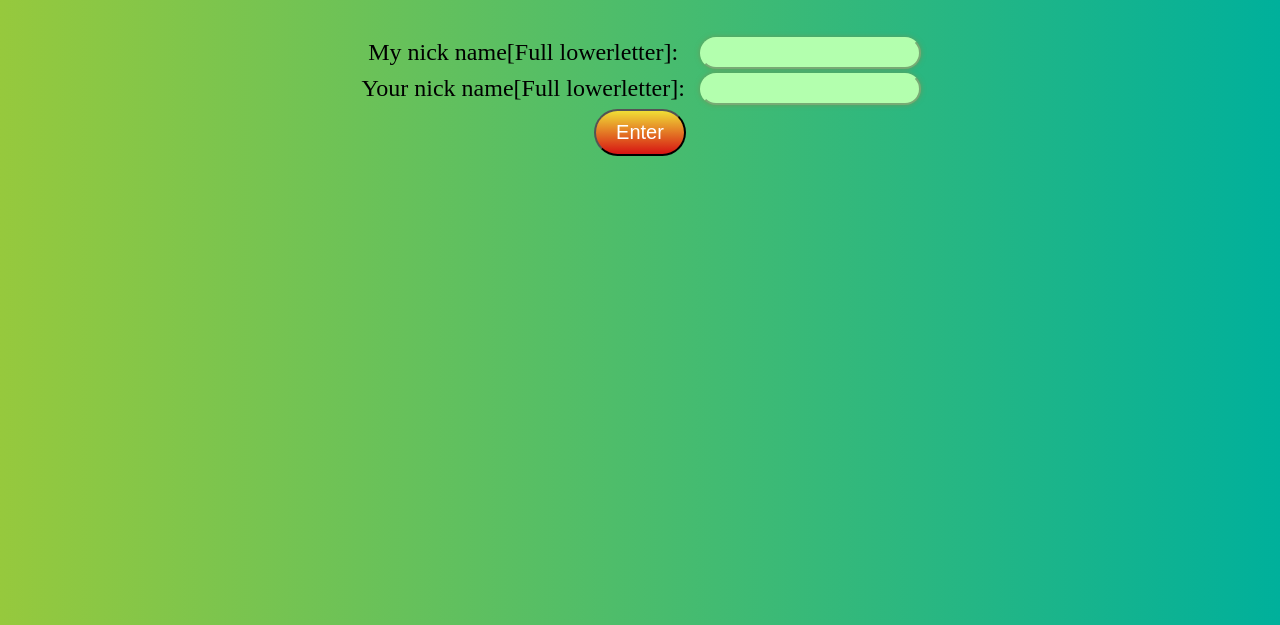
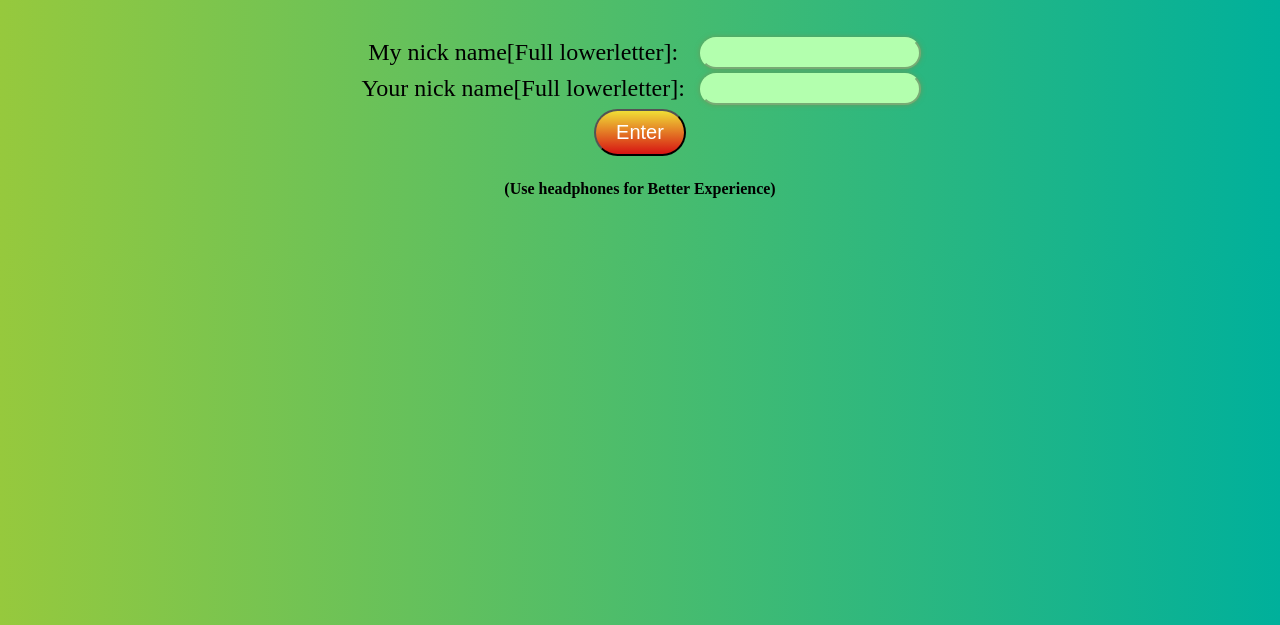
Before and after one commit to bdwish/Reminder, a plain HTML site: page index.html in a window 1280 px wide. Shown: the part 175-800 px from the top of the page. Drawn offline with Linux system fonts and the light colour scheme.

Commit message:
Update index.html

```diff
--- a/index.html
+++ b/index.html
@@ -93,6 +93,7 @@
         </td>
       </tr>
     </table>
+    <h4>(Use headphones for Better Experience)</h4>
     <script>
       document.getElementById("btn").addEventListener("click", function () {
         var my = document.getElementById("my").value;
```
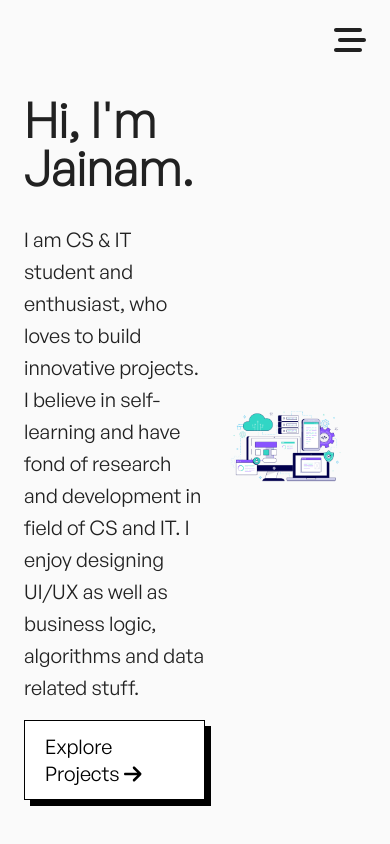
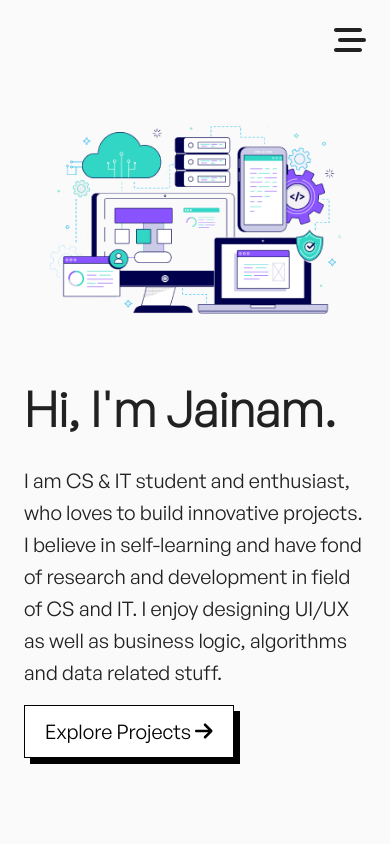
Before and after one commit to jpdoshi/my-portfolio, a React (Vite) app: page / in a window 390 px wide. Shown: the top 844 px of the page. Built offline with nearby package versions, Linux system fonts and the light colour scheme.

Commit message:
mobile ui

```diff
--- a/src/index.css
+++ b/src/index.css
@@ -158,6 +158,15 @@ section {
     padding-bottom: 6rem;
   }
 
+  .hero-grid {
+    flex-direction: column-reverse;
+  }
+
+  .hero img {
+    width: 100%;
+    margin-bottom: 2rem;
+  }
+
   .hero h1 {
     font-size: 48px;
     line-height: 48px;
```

□ □ □ □ □ □ □

:: Your assignment ::
Wherever the word "html" turns up in the records above, copy the line that holds it.

:: Final answer ::
Before and after one commit to bdwish/Reminder, a plain HTML site: page index.html in a window 1280 px wide. Shown: the part 175-800 px from the top of the page. Drawn offline with Linux system fonts and the light colour scheme.
Update index.html
--- a/index.html
+++ b/index.html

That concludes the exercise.